  • Analyses of the Efficiency of the Hong Kong Equity Markets
  • How Can We Formulate and Convey the Value of Healthcare Link (Account Receivables Product) to Clients?
  • Performance Matters: A Study about the Brazilian Fund’s Industry
  • A Simple Model of Emerging Markets Sovereign Bond Trading
  • Rational Versus Adaptive Expectations in Present Value Models Applied to U.S. Interest Rates
  • Reviewing Monetary Policy
  • Modeling Asian Spread Options
  • Variance and Volatility Swaps: A Review of Popular Methodologies
  • Building AMCs with Chinese Characteristics: Application of the RTC Model on NPLs in China
  • Opening up Microfinance to Global Capital Markets: Securitization of Microfinance Loans
  • The Empirical Research on the Abnormal Returns of Initial Dividend Announcement in China
  • A Comparison of Winning Premiums Paid for Companies in Management and Other Buyouts
  • An Econmic Explanation to Implied Volatility Smile
  • The Pricing of Barrier Options
  • Seasonal Component in Temperature Time Series
  • Time Series and Weather Derivatives
  • The Price Impact of Credit Rating Announcements on Credit Default Swap Markets

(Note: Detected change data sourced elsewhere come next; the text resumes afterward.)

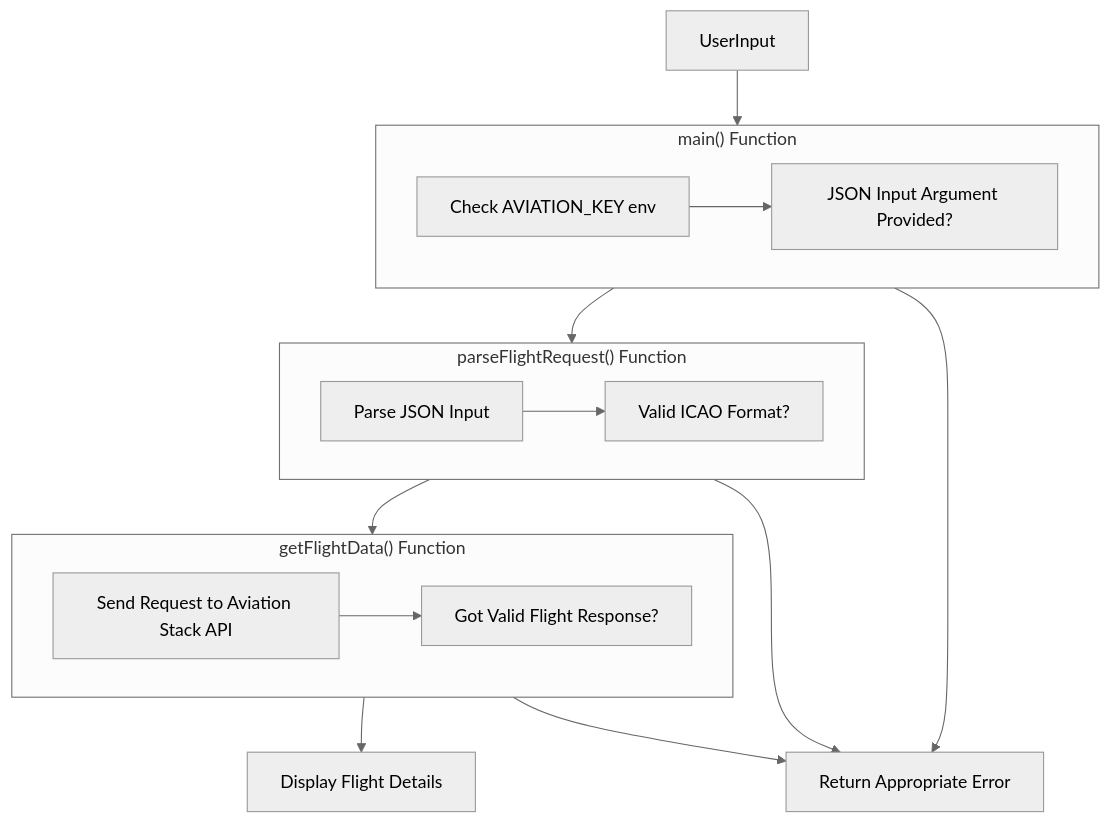
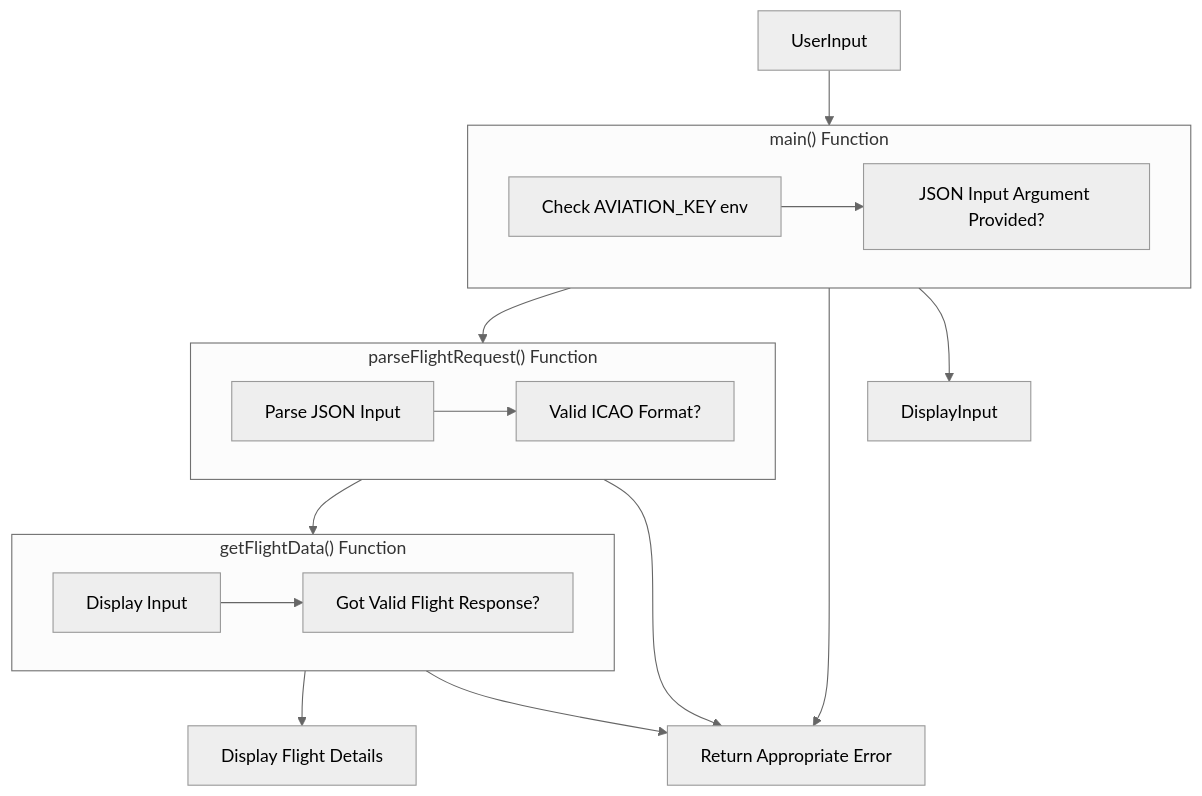
One commit to ThomasJohnCameron/Flight-Information-Fetcher changed the diagram in README.md. Above: the diagram before and after it, drawn with Mermaid (neutral theme).

Commit message:
Update README.md
I wanted to display input logging in the mermaid graph.

````diff
--- a/README.md
+++ b/README.md
@@ -59,35 +59,39 @@
 ```mermaid
 flowchart TD
 
 A[UserInput] --> main
 
 subgraph main["main() Function"]
 direction LR
     B[Check AVIATION_KEY env] --> C
     C[JSON Input Argument Provided?]
 end
 
 subgraph parseFlightRequest["parseFlightRequest() Function"]
 direction LR
     D[Parse JSON Input] --> E
     E[Valid ICAO Format?]
 end
 
 subgraph getFlightData["getFlightData() Function"]
 direction LR
     F[Send Request to Aviation Stack API] --> G
     G[Got Valid Flight Response?]
 end
 
 H[Display Flight Details]
 
 Z[Return Appropriate Error]
 
+F[Display Input]
+
 main --> parseFlightRequest --> getFlightData --> H
 
 main --> Z
 
 parseFlightRequest --> Z
 
 getFlightData --> Z
+
+main --> DisplayInput
 ```
````
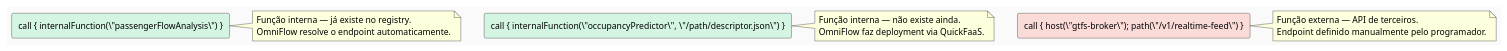
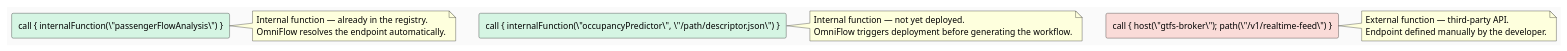
Before and after one commit to EngenheiroPedroCarvalho/ISEL-Thesis-2526: the fourth of 8 diagrams in omni-flow-main/Apresentacao-Orientador.md, drawn with PlantUML. The commit also changed other lines of this file, not shown here.

First line of the commit message:
Translate presentation to English and fix QuickFaaS AWS references

````diff
--- a/omni-flow-main/Apresentacao-Orientador.md
+++ b/omni-flow-main/Apresentacao-Orientador.md
@@ -153,16 +155,16 @@
 ```plantuml
 @startuml
 skinparam backgroundColor #FAFAFA
 skinparam defaultFontSize 13
 
 rectangle "call { internalFunction(\"passengerFlowAnalysis\") }" as A #D5F5E3
-note right of A : Função interna — já existe no registry.\nOmniFlow resolve o endpoint automaticamente.
+note right of A : Internal function — already in the registry.\nOmniFlow resolves the endpoint automatically.
 
 rectangle "call { internalFunction(\"occupancyPredictor\", \"/path/descriptor.json\") }" as B #D5F5E3
-note right of B : Função interna — não existe ainda.\nOmniFlow faz deployment via QuickFaaS.
+note right of B : Internal function — not yet deployed.\nOmniFlow triggers deployment before generating the workflow.
 
 rectangle "call { host(\"gtfs-broker\"); path(\"/v1/realtime-feed\") }" as C #FADBD8
-note right of C : Função externa — API de terceiros.\nEndpoint definido manualmente pelo programador.
+note right of C : External function — third-party API.\nEndpoint defined manually by the developer.
 
 @enduml
 ```
````
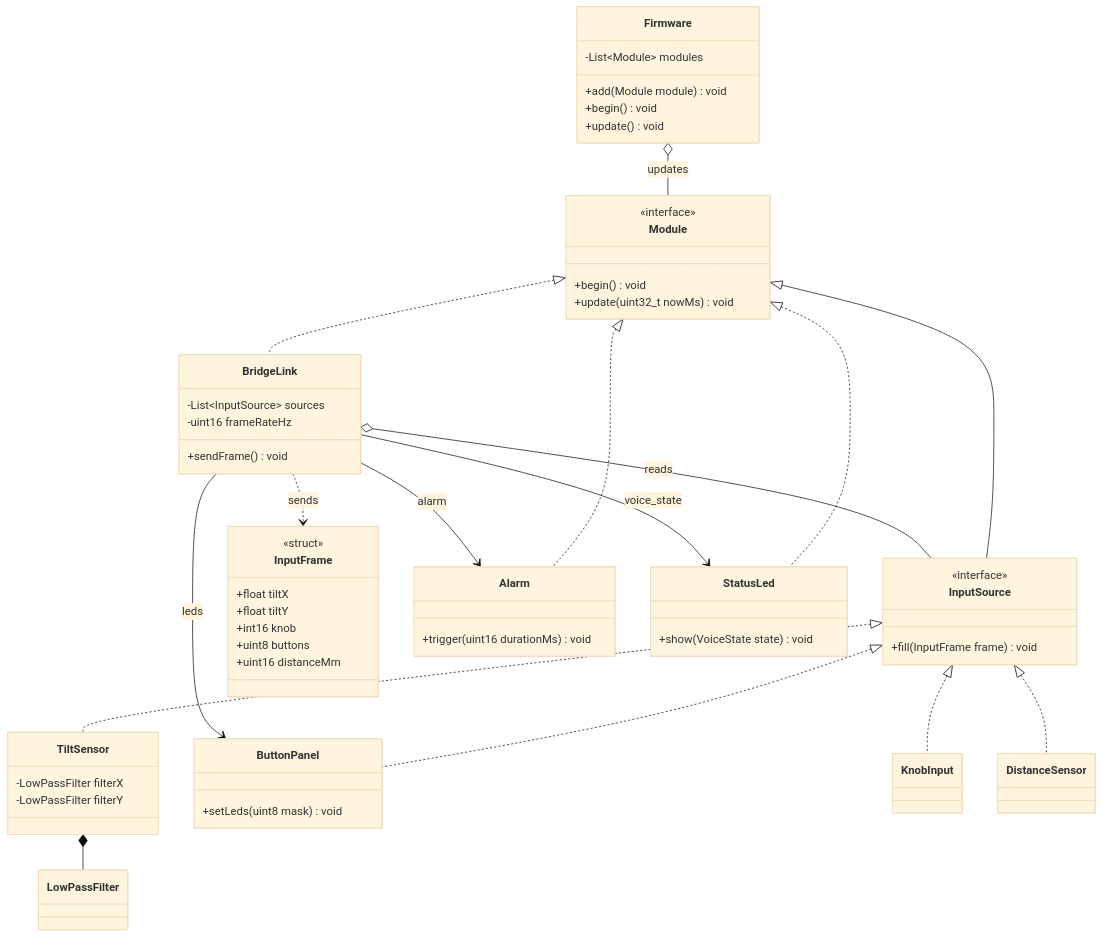
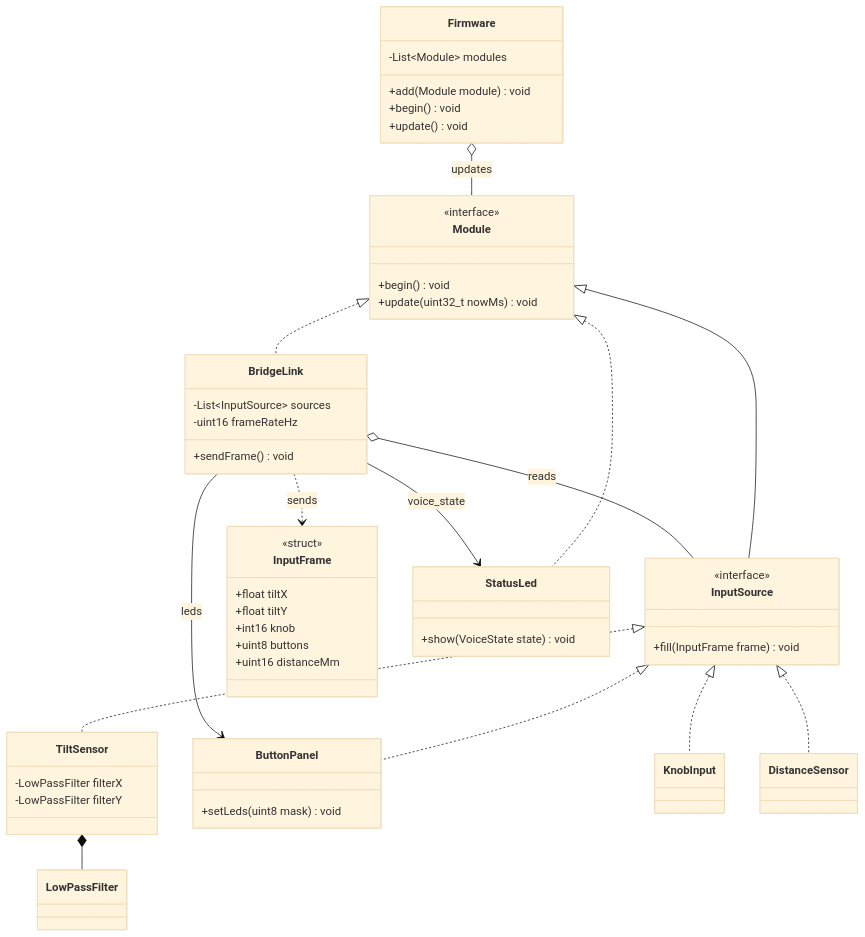
Before and after one commit to JustCodeX/steadyHands: the second of 4 diagrams in PLAN.md, drawn with Mermaid (base theme). The commit also changed other lines of this file and 19 other files, not shown here.

````diff
--- a/PLAN.md
+++ b/PLAN.md
@@ -177,60 +176,55 @@
 ```mermaid
 classDiagram
   direction TB
   class Module {
     <<interface>>
     +begin() void
     +update(uint32_t nowMs) void
   }
   class InputSource {
     <<interface>>
     +fill(InputFrame frame) void
   }
   class Firmware {
     -List~Module~ modules
     +add(Module module) void
     +begin() void
     +update() void
   }
   class InputFrame {
     <<struct>>
     +float tiltX
     +float tiltY
     +int16 knob
     +uint8 buttons
     +uint16 distanceMm
   }
   class TiltSensor {
     -LowPassFilter filterX
     -LowPassFilter filterY
   }
   class ButtonPanel {
     +setLeds(uint8 mask) void
   }
-  class Alarm {
-    +trigger(uint16 durationMs) void
-  }
   class StatusLed {
     +show(VoiceState state) void
   }
   class BridgeLink {
     -List~InputSource~ sources
     -uint16 frameRateHz
     +sendFrame() void
   }
   Module <|-- InputSource
   InputSource <|.. TiltSensor
   InputSource <|.. KnobInput
   InputSource <|.. ButtonPanel
   InputSource <|.. DistanceSensor
-  Module <|.. Alarm
   Module <|.. StatusLed
   Module <|.. BridgeLink
   Firmware o-- Module : updates
   TiltSensor *-- LowPassFilter
   BridgeLink o-- InputSource : reads
   BridgeLink ..> InputFrame : sends
-  BridgeLink --> Alarm : alarm
   BridgeLink --> ButtonPanel : leds
   BridgeLink --> StatusLed : voice_state
 ```
````
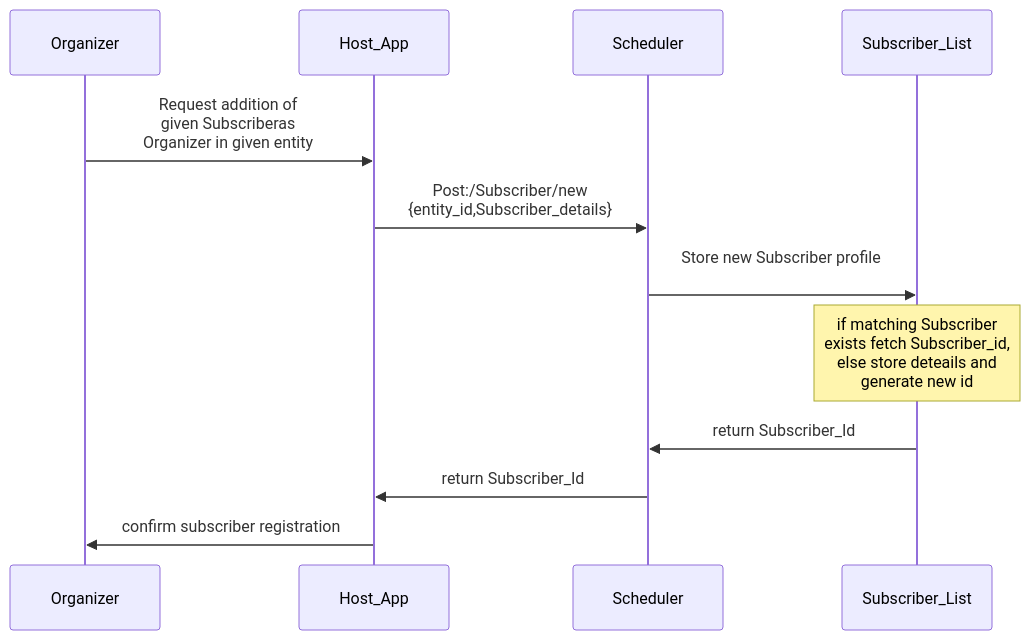
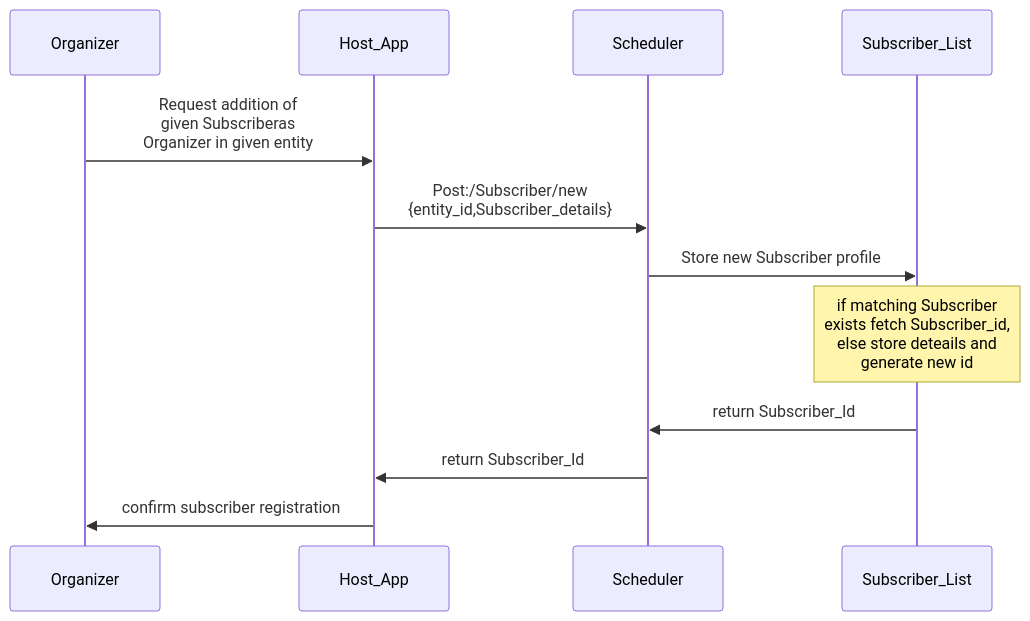
One commit to GovStackWorkingGroup/scheduler changed diagram 14 of 14 in spec/9-workflows.md. Above: the diagram before and after it, drawn with Mermaid.

Commit message:
GITBOOK-73: change request with no subject merged in GitBook

````diff
--- a/spec/9-workflows.md
+++ b/spec/9-workflows.md
@@ -330,11 +330,11 @@
 ```mermaid
 sequenceDiagram
 Organizer->>Host_App:Request addition of<br> given Subscriberas<br> Organizer in given entity
 Host_App->>Scheduler:Post:/Subscriber/new<br>{entity_id,Subscriber_details}
-Scheduler->>Subscriber_List: Store new Subscriber profile<br>
+Scheduler->>Subscriber_List: Store new Subscriber profile
 note over Subscriber_List: if matching Subscriber<br> exists fetch Subscriber_id,<br> else store deteails and<br> generate new id 
 Subscriber_List->>Scheduler: return Subscriber_Id
 Scheduler->>Host_App: return Subscriber_Id
 Host_App->>Organizer: confirm subscriber registration
 
 ```
````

  • An Empirical Study on the Performance of ETFs in China
  • The Spinoff Puzzle and the Carveout Puzzle: a Survey and a Contribution
  • The Effect of Monetary Policy on Bank Lending in China: Evidence from Banks’ Balance Sheets
  • Risk Ratings of Middle Market Loan Exposure
  • Pharmaceutical Firm Research and the Property Rights Framework
  • Glamour versus Growth: the Asian Evidence
  • The Myth of Usury